David’s life spanned the reigns of five monarchs, just. In a symmetry he would have loved, Queen Elizabeth II acceded to the throne while my parents were on their honeymoon. This year they and her late Majesty celebrated their respective Platinum Jubilees. Charles III was proclaimed King a few days before my mother’s birthday on 15 September and the following day, my father died.
David was educated at Stowe, where he excelled in Latin, acquired his love of trees and the landscape and played cricket brilliantly. One of his teachers was T.H. White, author of The Once and Future King. For an intellectual and inquisitive boy like David, it was an approach that bore fruit and his thirst for learning endured the rest of his life.
David heard the voice of Caruso on the school sanatorium wireless. It was a Damascene moment. He introduced his friend, contemporary Stoic, his best man and our godfather the late Michael Triefus (Walpole 47) to opera. Between them they collected hundreds of gramophone records and deafened their families as they listened to them far into the small hours.
Called up for National Service in 1946, David and his friend, the late Brian Couzens trained at Holywood Barracks in Northern Ireland. Brian and David lived just streets away from each other as children but did not meet until they went to Belfast.
David was commissioned into 4th/7th Royal Dragoon Guards and served with the regiment in Palestine during the Arab/Israeli conflict until the British Army withdrew. Another friend of David’s, the late Jim Vallis was out there at the same time.
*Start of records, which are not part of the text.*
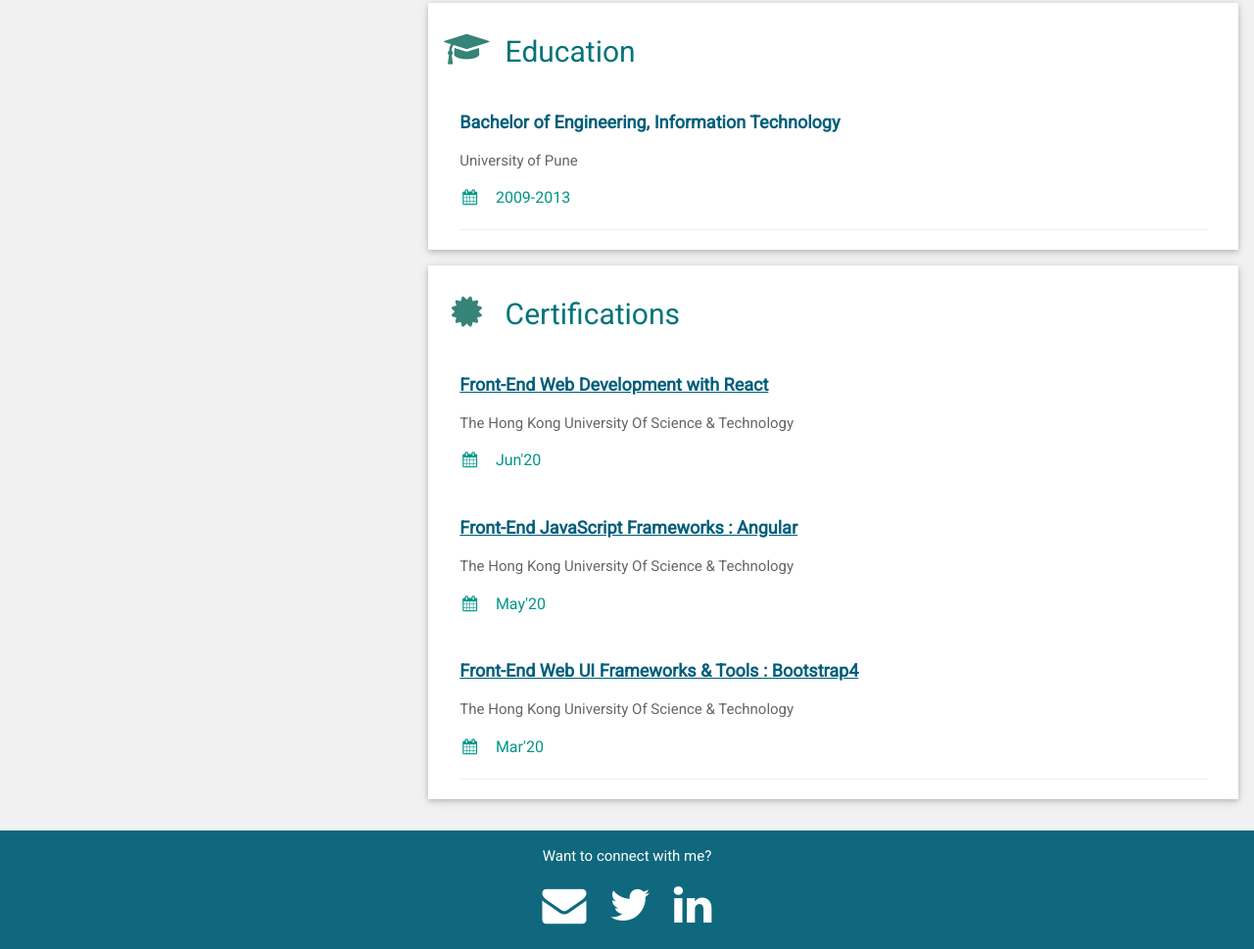
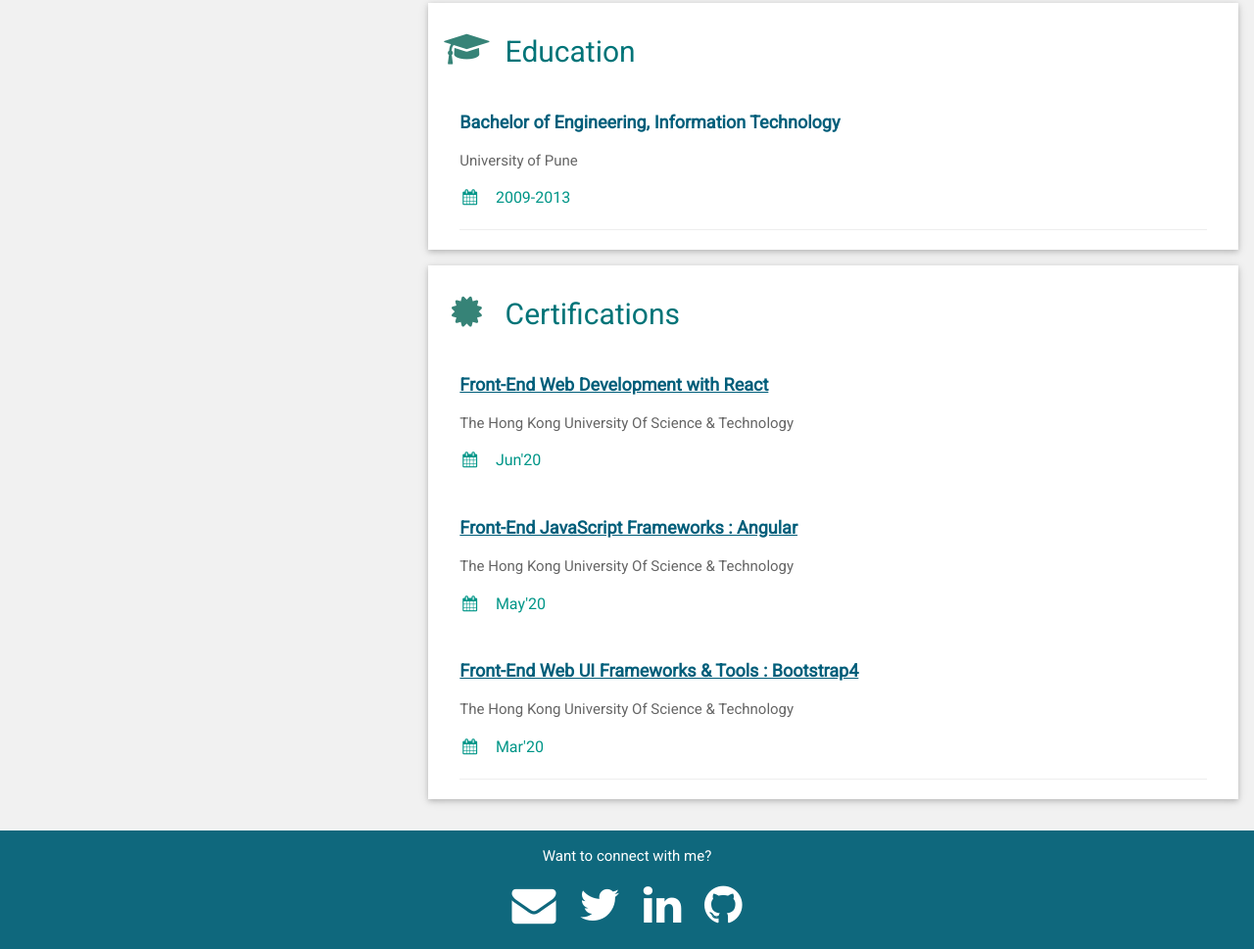
Before and after one commit to revati-deshmukh/revati-deshmukh.github.io, a plain HTML site: page index.html in a window 1280 px wide. Shown: the part 1329-2298 px from the top of the page at 98% size. Drawn offline with nearby package versions, Linux system fonts and the light colour scheme.

Commit message:
Added Github profile. Removed contact information

```diff
--- a/index.html
+++ b/index.html
@@ -45,11 +45,6 @@
                         </p>
                         <p><i class="fa fa-home fa-fw w3-margin-right w3-large w3-text-teal"></i> Singapore, Singapore
                         </p>
-                        <!-- <p><i class="fa fa-envelope fa-fw w3-margin-right w3-large w3-text-teal"></i>
-                            deshmukh.revat@gmail.com
-                        </p>
-                        <p><i class="fa fa-phone fa-fw w3-margin-right w3-large w3-text-teal hidden"></i> +65-90608929
-                        </p> -->
                         <hr>
 
                         <p class="w3-large"><b><i
@@ -263,12 +258,14 @@
     <footer class="w3-container footer w3-center w3-margin-top">
         <div>
             <p>Want to connect with me?</p>
-            <a class="footer-space" onclick="location.href='mailto:xyz@abc.com';" target="_blank"><i
+            <a class="footer-space" onclick="location.href='mailto:deshmukh.revat@gmail.com';" target="_blank"><i
                     class="fa fa-envelope w3-hover-opacity fa-3x" title="Email"></i></a>
             <a class="footer-space" href="https://twitter.com/DeshmukhRevati" target="_blank"><i
                     class="fa fa-twitter w3-hover-opacity fa-3x" title="Twitter"></i></a>
             <a class="footer-space" href="https://www.linkedin.com/in/revati-deshmukh/" target="_blank"><i
                     class="fa fa-linkedin w3-hover-opacity fa-3x" title="LinkedIn"></i></a>
+            <a class="footer-space" href="https://github.com/revati-deshmukh" target="_blank"><i
+                    class="fa fa-github w3-hover-opacity fa-3x" title="Github"></i></a>
         </div>
         <br>
     </footer>
```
He told me that David was held in the highest regard by those that served alongside him and greatly respected for his bravery and leadership during a period of extreme violence and treachery.
In 1951, at a Promenade concert in the Albert Hall, my father met a dark-eyed beauty called Diana Oxenford and his life changed forever.
Although David regretted not going to university, he did achieve the qualification of Master of Wine in 1956. To this day it’s a notoriously difficult exam to pass.
In retirement David lost no time in pursuing his passion for music, going to and supporting concerts, opera and music festivals, visiting art galleries, enjoying his MCC membership at Lord’s, playing golf with the Todds in Spain, completing The Times jumbo cryptic crossword, playing bridge, reading and taking his grandsons to the pantomime.
He believed that after death he would join his family and friends gone before, and that we at ours, would follow him to be with God. May he rest in peace.
Juliet Brown, David’s Daughter